The Middle East remains the leading light in what is fast becoming a concerning fluctuation in oil prices across traditionally leading economies.
US crude was trading at $42.07 per barrel, 43 cents blow their last settlement and close to more than six-year lows.
Earlier on Monday 17 August, Asia trading also reported falling prices as Japan’s economy contracted on the back of falling exports and consumer spending, adding to fears that Asia’s biggest economies are starting to slow at the same time.
Japan’s economy, the second biggest in Asia and number three in the world, shrank at an annualised pace of 1.6 percent in April-June as exports slumped and consumers cut back on spending.
The slowdown in Asia’s biggest economy, China, and its impact on the region have also heightened the chance that any rebound in growth in July-September will be modest, analysts say.
The weak economic data comes at a time when production around the world remains at or near record highs, epitomised by the still thriving Middle Eastern market, as ANZ revealed in an announcement.

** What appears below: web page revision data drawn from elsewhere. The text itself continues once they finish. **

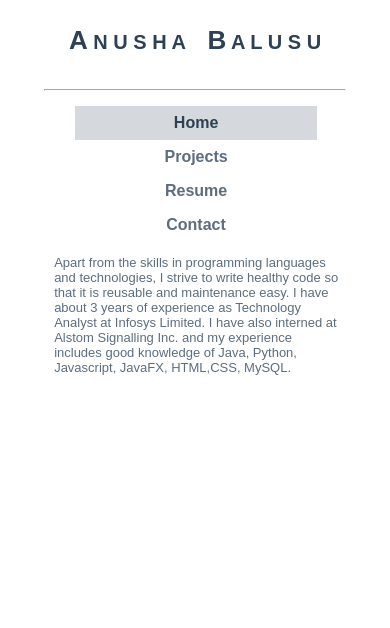
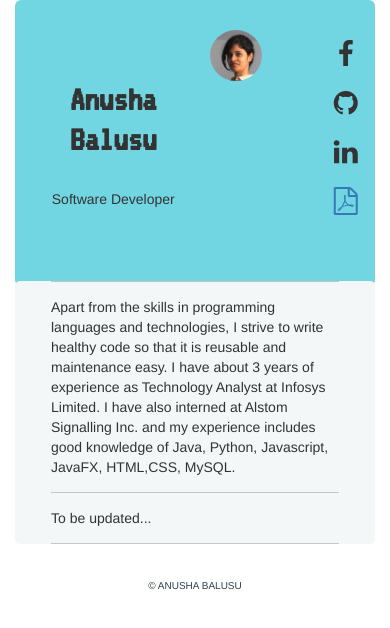
Before and after one commit to AnushaBalusu/Portfolio, a plain HTML site: page index.html in a window 390 px wide. Drawn offline with nearby package versions, Linux system fonts and the light colour scheme; a web font is replaced by a local one.

Commit message:
Redo the 2nd commit

```diff
--- a/css/style.css
+++ b/css/style.css
@@ -1,26 +1,45 @@
 body {
-	background: #fff;
 	font-family: Arial, Verdana, Tahoma, sans-serif;
 	font-size: 16px;
 	color: #5D6D7E;
 	height: 100%;
 }
 
-img {
-	max-width: 100%;
-	height: auto;
-	width: auto;
+.myjumbotron {
+	background-color: #72D6E2 !important;
+
+}
+.jumbotron-header {
+	width: 90%;
+
+}
+
+.intro {
+	padding: 30px 20px 20px 20px;
+	/*font-family: 'Londrina Shadow', cursive;*/
+	font-family: 'VT323', cursive;
+	color: #29B1C1;
+}
+
+.icons {
+	width: 50%;
+	padding: 10px;
+	float: right;
+}
+
+.icon {
+	display: block;
+	padding-bottom: 20px;
 }
 
 #wrapper {
-	margin: 0 auto;
-	max-width: 85%/*1020px*/;
-	width: 100%;
-	height: 70%;
-	background: #fff;
-	border: 0px solid #EBF5FB;
+	margin: -35px auto 0 auto;
+	background: #F4F7F7;
 	border-radius: 5px;
-	box-shadow: 0 0 0px 0 rgba(12, 3, 25, 0.8);
+}
+
+.content {
+	width: 80%;
 }
 
 .top {
@@ -39,148 +58,24 @@ h1, h2 {
 	font-size: 20px;
 }
 
-
-
-nav ul {
-	list-style: none;
-	margin: 0;
-	width: 80%;
-}
-
-nav ul li {
-	display: inline-block;
-	width: 12%;
-	/*border: 2px solid green;*/
-}
-
-nav ul li a{
-	/*border: 2px solid red;*/
-	/*background: #D5D8DC;*/ /* grey*/
-	display: block;
-	padding: 5% 12%;
-	font-weight: bold;
-	text-align: center;
-	text-decoration: none;
-	color: #5D6D7E;
-
-}
-
-nav ul li a:hover, nav ul li.active a {
-	/*background-color: #2E4053; */	/* dark blue;*/
-	display: block;
-	padding: 5% 12%;
-	font-weight: bold;
-	text-align: center;
-	color: #2E4053;
-
-
-}
-
-.left-column {
-
-}
-
-.right-column {
-	margin: 4%;
-}
-
-footer {
-	position: fixed;
-	bottom: 0px;
-	width: 80%;
-}
-
-footer ul {
-	list-style: none;
-	margin: 0;
-
-
-}
-
-footer ul li{
-	display: inline;
-	float: right;
-	padding: 1% 1% 1% 0;
-}
-
-footer ul li img{
-	height: 40px;
-	padding: 1% 1% 1% 0;
-}
-
 .copyright {
 	font-size: 10px;
 	color: #2E4053;
 	padding: 20px 0 0 0;
-	margin-left: 150px;
-	text-align: center;
 	font-style: Verdana, Arial;
 
 
 }
 
-object {
-	width: 75%;
-	height: 145vh;
-	margin-left: 12%;
-}
-
-#tabs-3 {
-
+.line {
+	margin: 15px auto;
+	border-color: #C2C7C7;
 
 }
 
-#tabs .ui-tabs-active {
-  background: #D5D8DC;
+/*
+.embed-custom {
+  width: 100%;
+  height: 142vh;
 }
-
-.line {
-	width: 80%;
-	margin: 15px auto;
-	border-color: #fffafa;
-
-}
-
-/* ---------------- Responsive - Media ----------------*/
-
-@media screen and (max-width: 478px) {
-	body {
-		font-size: 13px;
-	}
-}
-
-@media screen and (max-width: 740px) {
-	nav {
-		width: 95%;
-		margin-bottom: 10px;
-		margin-left: 6px;
-
-	}
-
-	nav ul{
-		list-style: none;
-		margin: 0 auto;
-		padding-left: 0;
-	}
-
-	nav ul li {
-		text-align: center;
-		margin-left: 0 auto;
-		width: 100%;
-	}
-
-	nav ul li a, nav ul li a:hover, nav ul li.active a {
-		padding: 8px 0;
-		font-size: 16px;
-	}
-
-	.left-column {
-		width: 100%;
-		margin: 1% 1% 1% 1%;
-	}
-	.right-column {
-		width: 95%;
-
-	}
-
-}
+*/
--- a/index.html
+++ b/index.html
@@ -4,6 +4,10 @@
 	<meta charset="utf-8" />
 	<title>Anusha Balusu</title>
 	<link rel="stylesheet" type="text/css" href="css/style.css">
+	<link rel="stylesheet" href="https://maxcdn.bootstrapcdn.com/bootstrap/3.3.7/css/bootstrap.min.css">
+	<link href="https://fonts.googleapis.com/css?family=Londrina+Shadow" rel="stylesheet">
+	<link href="https://fonts.googleapis.com/css?family=VT323" rel="stylesheet">
+	<link rel="stylesheet" href="https://cdnjs.cloudflare.com/ajax/libs/font-awesome/4.7.0/css/font-awesome.min.css">
 	<script src="http://code.jquery.com/jquery-latest.min.js" type="text/javascript"></script>
 	<script src="https://code.jquery.com/jquery-1.12.4.js"></script>
  	<script src="https://code.jquery.com/ui/1.12.1/jquery-ui.js"></script>
@@ -15,58 +19,68 @@
   } );
 </script>
 
-<body>
+<body class="container-fluid">
+	<header class="jumbotron myjumbotron">
+		<div class="jumbotron-header center-block">
+			<div class="row">
+				<div class="col-xs-6 text-center"><h1 class="intro"><b>Anusha Balusu</b></h1>Software Developer</div>
+				<div class="col-xs-3"><img class="img-responsive img-circle" src="images/me.jpg"/></div>
+				<div class="col-xs-3">
+					<ul class="icons">
+						<li class="icon"><i class="fa fa-facebook fa-2x fa-fw" aria-hidden="true"></i></li>
+						<li class="icon"><i class="fa fa-github fa-2x fa-fw" aria-hidden="true"></i></li>
+						<li class="icon"><i class="fa fa-linkedin fa-2x fa-fw" aria-hidden="true"></i></li>
+						<a target="_blank"href="Resume-Anusha Balusu2017.pdf"><li class="icon"><i class="fa fa-file-pdf-o fa-2x fa-fw" aria-hidden="true"></i></li></a>
+					</ul>
+				</div>
+			</div>
+		</div>
 
-	<header class="top">
-		<h1>A<span class="myH1"> N U S H A</span>  &nbsp; B<span class="myH1"> A L U S U</span></h1>
 	</header>
 
-	<hr class="line">
 	<div id="wrapper">
-		<nav>
-			<div id="tabs">
-				<section class="left-column">
-					<ul>
-						<li class="active"><a href="#tabs-1">Home</a></li><!--
-						--><li><a href="#tabs-2">Projects</a></li><!--
-						--><li><a href="#tabs-3">Resume</a></li><!--
-						--><li><a href="#tabs-4">Contact</a></li>
-					</ul>
-				</section>
+		<div class="content center-block">
+			<hr class="line"> <!-- About me -->
 
-
-
-				<section class="right-column">
 			<div id="tabs-1">
 				<p id="content">Apart from the skills in programming languages and technologies, I strive to write healthy code so that it is reusable and maintenance easy. I have about 3 years of experience as Technology Analyst at Infosys Limited. I have also interned at Alstom Signalling Inc. and my experience includes good knowledge of Java, Python, Javascript, JavaFX, HTML,CSS, MySQL. </p>
 			</div>
+
+			<hr class="line">	<!-- Projects -->
 
 			<div id="tabs-2">
 				<p>To be updated...</p>
 			</div>
 
+			<hr class="line"> <!-- Resume -->
+
 			<div id="tabs-3">
-						<object class="pdf" data="Resume-Anusha Balusu2017.pdf" type='application/pdf'/>
+				<!--<object class="pdf" data="Resume-Anusha Balusu2017.pdf" type='application/pdf'/>-->
+
+				<!--
+				<embed class="embed-custom" src="Resume-Anusha Balusu2017.pdf" type="application/pdf" title="">
+    			<p>Your browser isn't supporting embedded pdf files. You can download the file
+        		<a href="Resume-Anusha Balusu2017.pdf">here</a>.</p>
+				</embed>-->
+
 			</div>
-				</section>
+
 		</div>
-		</nav>
-
+	</div>
 
 	<footer>
 		<div class="social">
+			<!--
 			<ul>
 				<li><a href="https://www.facebook.com/AnuBalusu" target="_blank"><img src="images/Facebook.png"></a></li>
 				<li><a href="https://github.com/AnushaBalusu" target="_blank"><img src="images/Github.png"></a></li>
 				<li><a href="https://www.linkedin.com/in/anushabalusu/" target="_blank"><img src="images/Linkedin.png"></a></li>
 			</ul>
-			</div>
-			<p class="copyright">&#169; ANUSHA BALUSU</p>
-		</footer>
-
+			-->
+			<p class="copyright text-center">&#169; ANUSHA BALUSU</p>
 		</div>
 
-
+	</footer>
 
 </body>
 </html>
```
Also changed, not shown: Images/Facebook.png (deleted), Images/Github.png (deleted), Images/Linkedin.png (deleted), images/me.jpg (added). Lines whose indentation alone changed are shown as unchanged.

“OPEC is expected to boost crude oil production to 33 million barrels a day, the most ever, after international sanctions are removed against Iran,” the Bank said. “Oman, the biggest non-OPEC oil producer in the Middle East, has also increased its production, pumping one million barrels a day in July; a 0.5 percent increase from June’s daily output level.”